When asked how Sunday’s AFC Championship rematch would differ from last year, Baltimore Ravens wide receiver Anquan Boldin simply responded, “Because we’ll make it different.”
And thus began a minor media maelstrom about Boldin’s (supposedly) brash prediction. He said what?! Would the New England Patriots take offense? Would Bill Belichick use this as “bulletin board material?” Would it detract from Ray Lewis’s potentially final curtain call???
Wait. Why do we care? Why is this news?
For whatever reason, the current culture of 24-hour news outlets has made a proclamation of self-confidence by an athlete a leading news headline.
Boldin says his team will win? Gasp! Joe Namath refused to curl up in the fetal position playing the Baltimore Colts in Super Bowl III? Oh no he didn’t! Eli Manning thinks he’s a top five quarterback? Blasphemy!
What’s controversial about any of that?
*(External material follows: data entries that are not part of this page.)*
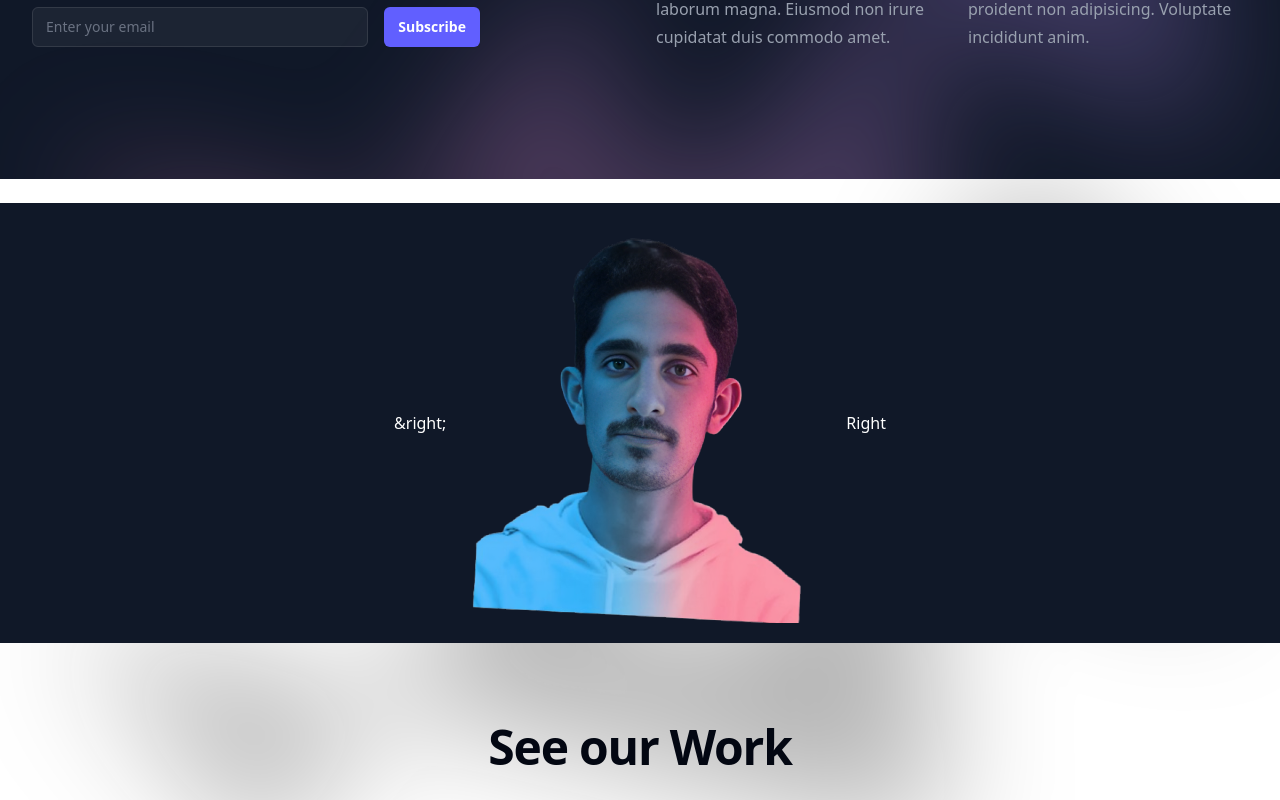
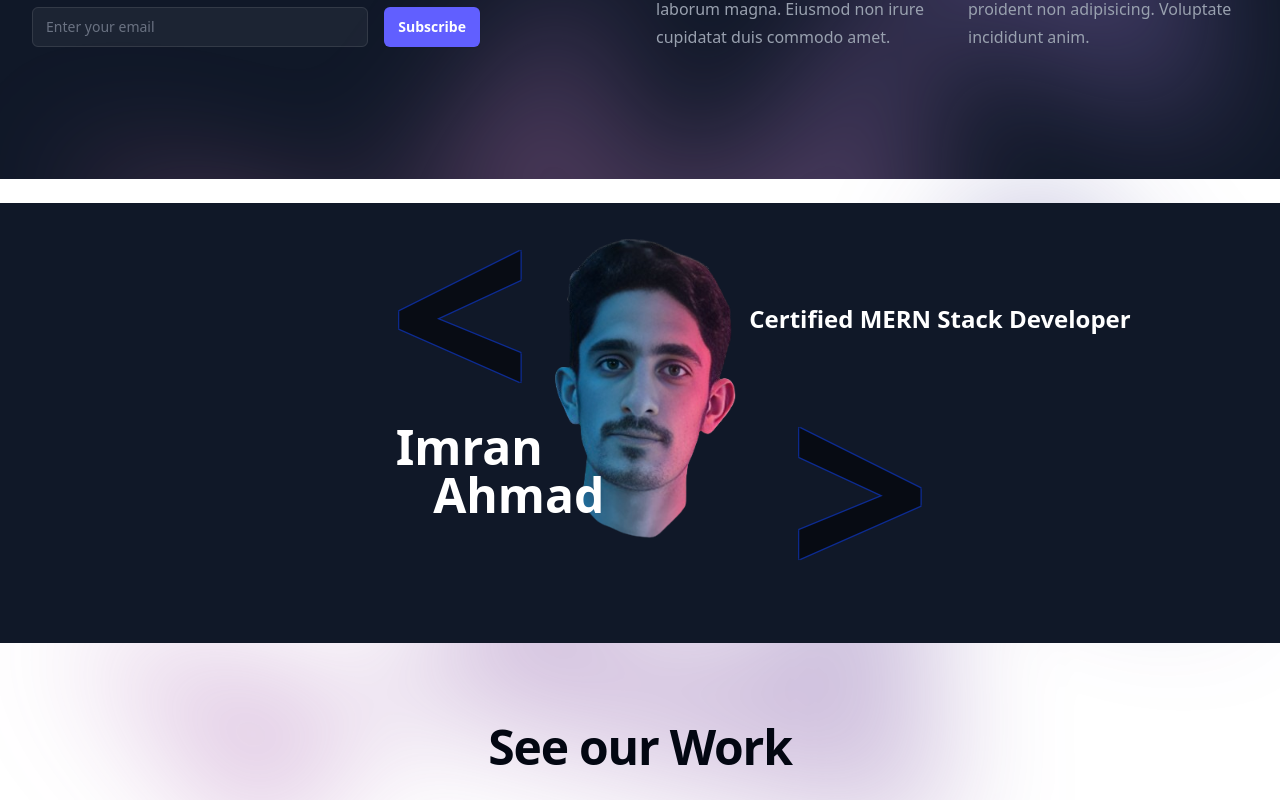
Before and after one commit to imranahmad537/Imran-developer-portfolio, a React (Vite) app: page / in a window 1280 px wide. Shown: the part 2320-3120 px from the top of the page. Built offline with nearby package versions, Linux system fonts and the light colour scheme.

Commit message:
Committed

```diff
--- a/src/Pages/Subscribe1.jsx
+++ b/src/Pages/Subscribe1.jsx
@@ -3,11 +3,39 @@ import { CalendarDaysIcon, HandRaisedIcon } from "@heroicons/react/24/outline";
 export default function Subscribe1() {
   return (
     <div className="relative flex justify-center items-center  bg-gray-900 py-16 lg:py-5">
-      <div className="left text-white">&right;</div>
+      <div
+        style={{
+          fontSize: "250px",
+          textShadow:
+            "-1px -1px 0 #0a3ffc, 1px -1px 0 #0a3ffc, -1px 1px 0 #0a3ffc, 1px 1px #0a3ffc",
+        }}
+        className="absolute -top-20 mr-90 font-bold text-black opacity-50"
+      >
+        &lt;
+      </div>
+      <div className="name absolute text-5xl top-55 text-white mr-70 font-bold mr-10">
+        Imran <br />
+        &nbsp;&nbsp;&nbsp;Ahmad
+      </div>
+
       <div className=" ">
-        <img src="/profile.png" alt="" className="w-100 h-100" />
+        <img src="/profile1.png" alt="" className="w-100 h-100" />
       </div>
-      <div className="right text-white">Right</div>
+      <div
+        style={{
+          fontSize: "250px",
+          textShadow:
+            "-1px -1px 0 #0a3ffc, 1px -1px 0 #0a3ffc, -1px 1px 0 #0a3ffc, 1px 1px #0a3ffc",
+        }}
+        className="absolute -bottom-8 ml-110 font-bold text-black opacity-50"
+      >
+        &gt;
+      </div>
+      <div className="name absolute text-2xl top-25 text-white ml-160 font-bold mr-10">
+       <h1>Certified MERN Stack Developer</h1>
+       <p></p>
+      </div>
+
       <div
         aria-hidden="true"
         className="absolute top-0 left-1/2 -z-10 -translate-x-1/2 blur-3xl xl:-top-6"
@@ -17,7 +45,7 @@ export default function Subscribe1() {
             clipPath:
               "polygon(74.1% 44.1%, 100% 61.6%, 97.5% 26.9%, 85.5% 0.1%, 80.7% 2%, 72.5% 32.5%, 60.2% 62.4%, 52.4% 68.1%, 47.5% 58.3%, 45.2% 34.5%, 27.5% 76.7%, 0.1% 64.9%, 17.9% 100%, 27.6% 76.8%, 76.1% 97.7%, 74.1% 44.1%)",
           }}
-          className="aspect-1155/678 w-[72.1875rem] bg-linear-to-tr from-[#141414] to-[#000000] opacity-30"
+          className="aspect-1155/678 w-[72.1875rem] bg-linear-to-tr from-[#a02b98] to-[#01097b] opacity-30"
         />
       </div>
     </div>
```
Also changed, not shown: public/profile1.png (added).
We crucify LeBron James when he isn’t assertive enough at the end of NBA games, yet posterize players when they exhibit any semblance of faith in their own abilities.
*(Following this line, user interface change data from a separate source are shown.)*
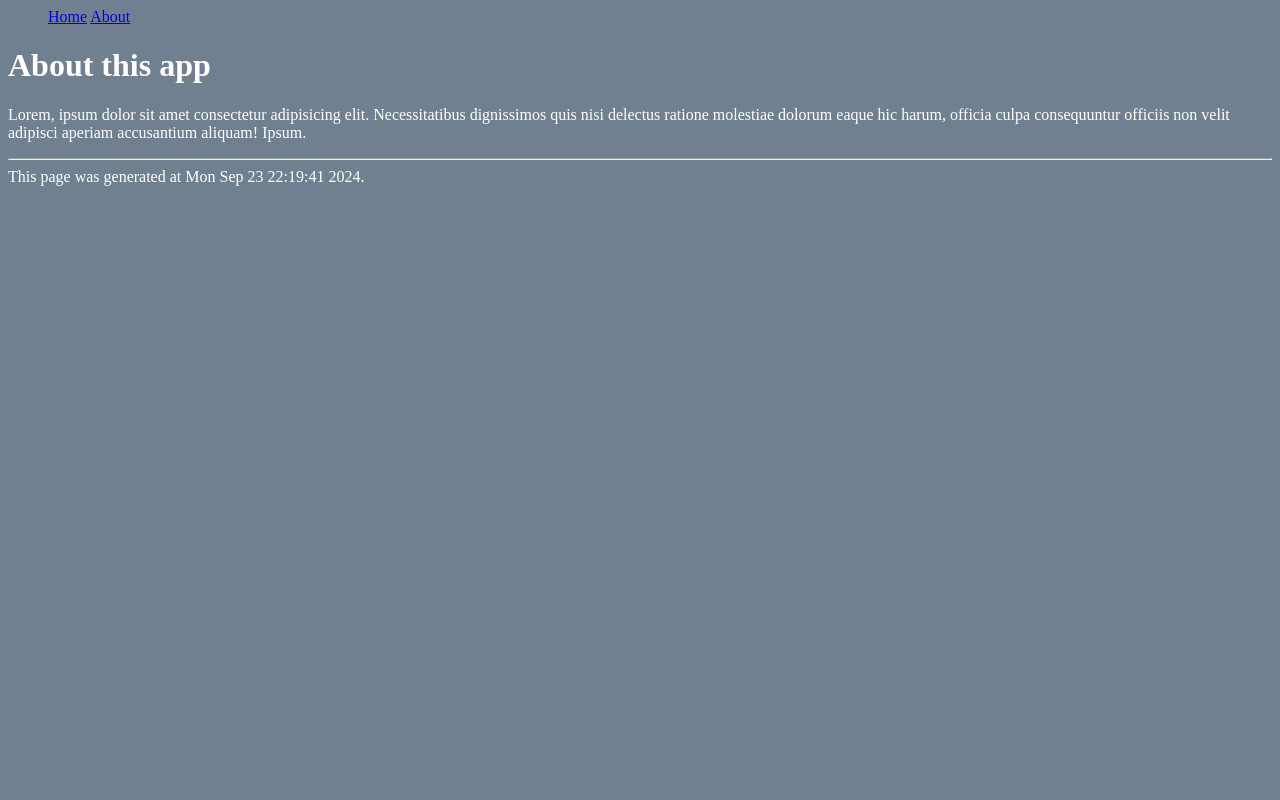
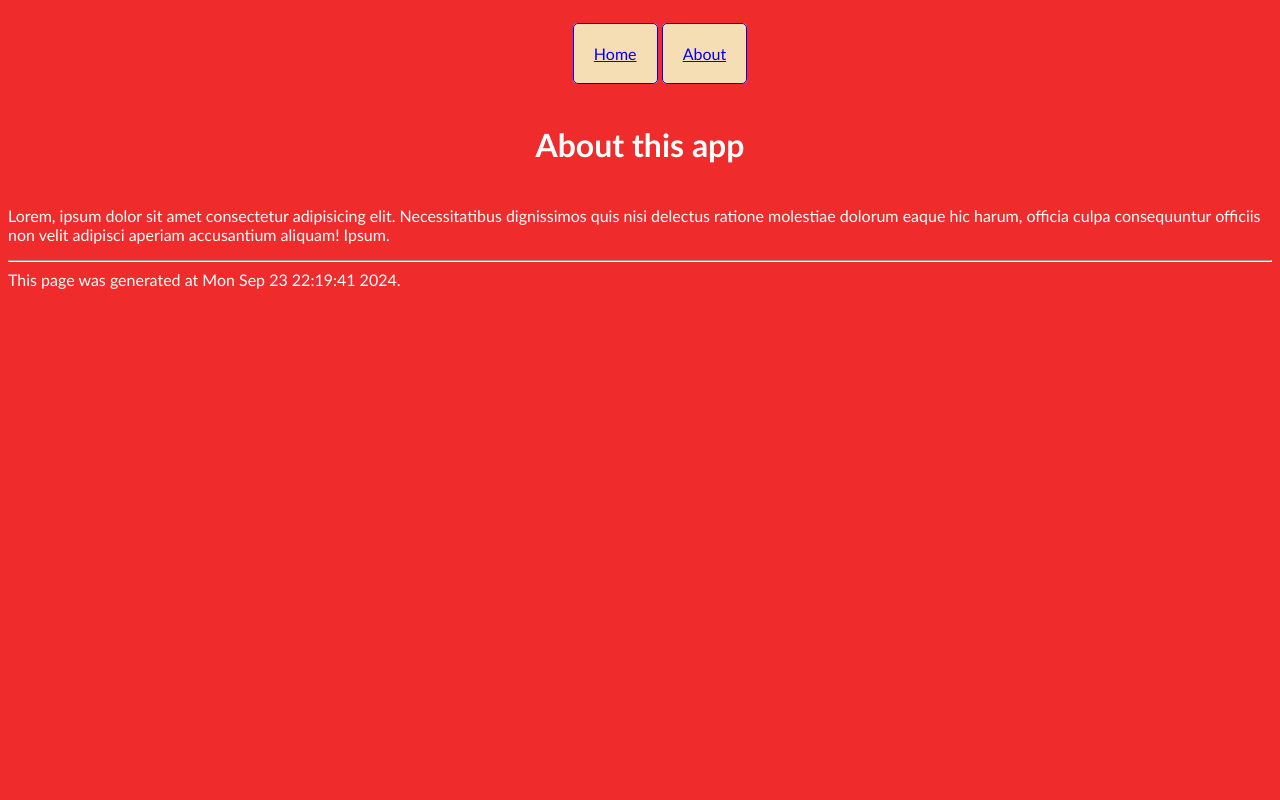
Before and after one commit to jhou22/cs412, a Django app: page /hw/about in a window 1280 px wide. Run offline with Django 4.2, Linux system fonts and the light colour scheme.

Commit message:
removed piplock

```diff
--- a/cs412/settings.py
+++ b/cs412/settings.py
@@ -38,6 +38,7 @@ INSTALLED_APPS = [
     "django.contrib.messages",
     "django.contrib.staticfiles",
     "hw", # new app!!
+    "quotes",
 ]
 
 MIDDLEWARE = [
--- a/cs412/urls.py
+++ b/cs412/urls.py
@@ -22,5 +22,5 @@ from django.conf.urls.static import static
 urlpatterns = [
     path("admin/", admin.site.urls),
     path("hw/", include("hw.urls")), ## new path
-
+    path("quotes/", include("quotes.urls"))
 ] + static(settings.STATIC_URL, document_root=settings.STATIC_ROOT)
--- a/static/styles.css
+++ b/static/styles.css
@@ -1,8 +1,8 @@
 body {
-    background-color: slategray;
+    font-family: 'Gill Sans', 'Gill Sans MT', Calibri, 'Trebuchet MS', sans-serif;
+    background-color: rgb(240, 43, 43);
     color: white;
 }
-
 
 div {
     color: white;
@@ -11,11 +11,43 @@ div {
     margin: 25px;
 }
 
+nav {
+    display: flex;
+    align-items: center;
+    justify-content: space-evenly;
+    padding: 20px;
+}
+img {
+    display: block;
+    margin-left: auto;
+    margin-right: auto;
+}
+a {
+    padding: 20px;
+    border: 1px solid;
+    background-color: wheat;
+    border-radius: 5px;
+}
+
+h1 {
+    text-align: center;
+    padding-top: 5px;
+    padding-bottom: 20px;
+}
+
+h2 {
+    font-size: large;
+    text-align: center;
+}
 table {
-    border: 1px solid white;
+    display: flex;
+    justify-content: center;
+    border: 2px solid darkgreen;
+    padding: 10px;
 }
 
 td {
     border: 1px solid white;
     text-align: center;
+    margin-right: 10px;
 }
```
Also changed, not shown: 2 other files.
Is Boldin supposed to believe the Patriots will best him yet again? (Ideally.) Is Namath supposed to kneel down every play instead of believing he can win? (That’s why they have gambling spreads, right?) Is Manning supposed to hang his head and admit he sucks? (Which, to be fair, he does.)
It doesn’t make sense. We harp on athletes who seemingly don’t fulfill their talents or maximize their potential, yet simultaneously act stunned when they express belief in themselves. It’s as if athletes aren’t allowed to read “The Little Engine that Could,” with its terrible subliminal message for aspiring children everywhere.
Is it because it’s at the expense of someone else, like poor Tom Brady with his Super Bowl rings and supermodel wife? Maybe? I’m asking a serious question (or at least asking the question seriously).
I suppose I’ll never know, and I suppose it doesn’t matter. The media will keep on spinning headlines out of athletes who make bold statements guaranteeing their own success. Even worse, I’m going to keep on clicking and reading and contributing to the never-ending cycle of hyperbolized sports stories.
The media delivers it, I sign for it, the world keeps on spinning.